**Aim of the exercise:**
Would you print the records below word for word, without the pictures?

**Material for this exercise:**
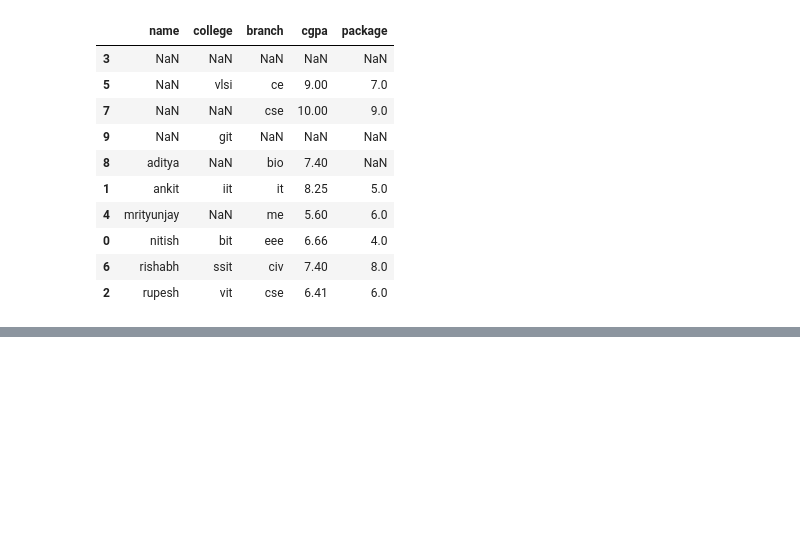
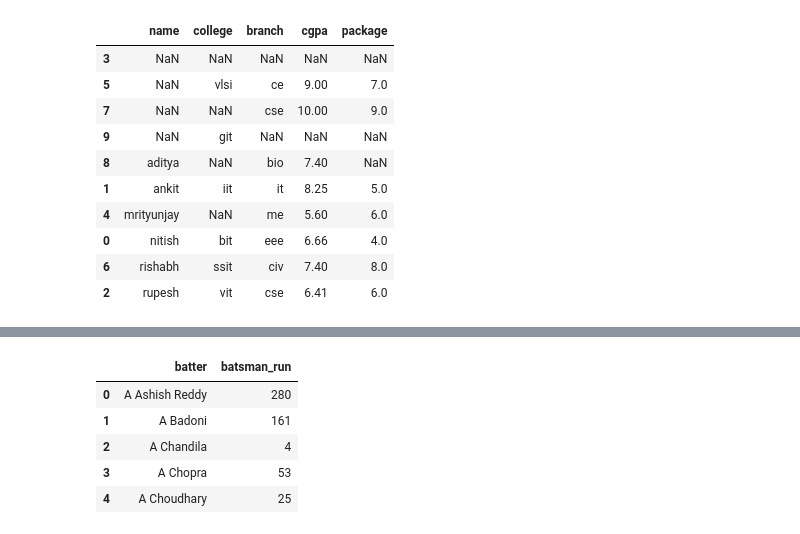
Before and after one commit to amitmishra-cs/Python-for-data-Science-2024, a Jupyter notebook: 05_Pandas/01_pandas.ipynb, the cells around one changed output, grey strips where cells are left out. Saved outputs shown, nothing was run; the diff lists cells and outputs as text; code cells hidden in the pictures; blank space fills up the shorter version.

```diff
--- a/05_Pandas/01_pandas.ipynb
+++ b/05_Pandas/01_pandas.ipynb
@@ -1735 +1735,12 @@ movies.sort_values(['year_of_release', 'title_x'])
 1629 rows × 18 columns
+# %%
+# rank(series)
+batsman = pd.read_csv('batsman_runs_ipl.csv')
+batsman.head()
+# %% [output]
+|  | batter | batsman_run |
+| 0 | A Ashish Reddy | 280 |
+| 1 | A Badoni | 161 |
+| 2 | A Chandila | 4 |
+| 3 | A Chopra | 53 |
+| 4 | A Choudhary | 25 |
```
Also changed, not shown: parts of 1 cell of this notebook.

**Exercise output:**
Before and after one commit to amitmishra-cs/Python-for-data-Science-2024, a Jupyter notebook: 05_Pandas/01_pandas.ipynb, the cells around one changed output, grey strips where cells are left out. Saved outputs shown, nothing was run; the diff lists cells and outputs as text; code cells hidden in the pictures; blank space fills up the shorter version.

```diff
--- a/05_Pandas/01_pandas.ipynb
+++ b/05_Pandas/01_pandas.ipynb
@@ -1735 +1735,12 @@ movies.sort_values(['year_of_release', 'title_x'])
 1629 rows × 18 columns
+# %%
+# rank(series)
+batsman = pd.read_csv('batsman_runs_ipl.csv')
+batsman.head()
+# %% [output]
+|  | batter | batsman_run |
+| 0 | A Ashish Reddy | 280 |
+| 1 | A Badoni | 161 |
+| 2 | A Chandila | 4 |
+| 3 | A Chopra | 53 |
+| 4 | A Choudhary | 25 |
```
Also changed, not shown: parts of 1 cell of this notebook.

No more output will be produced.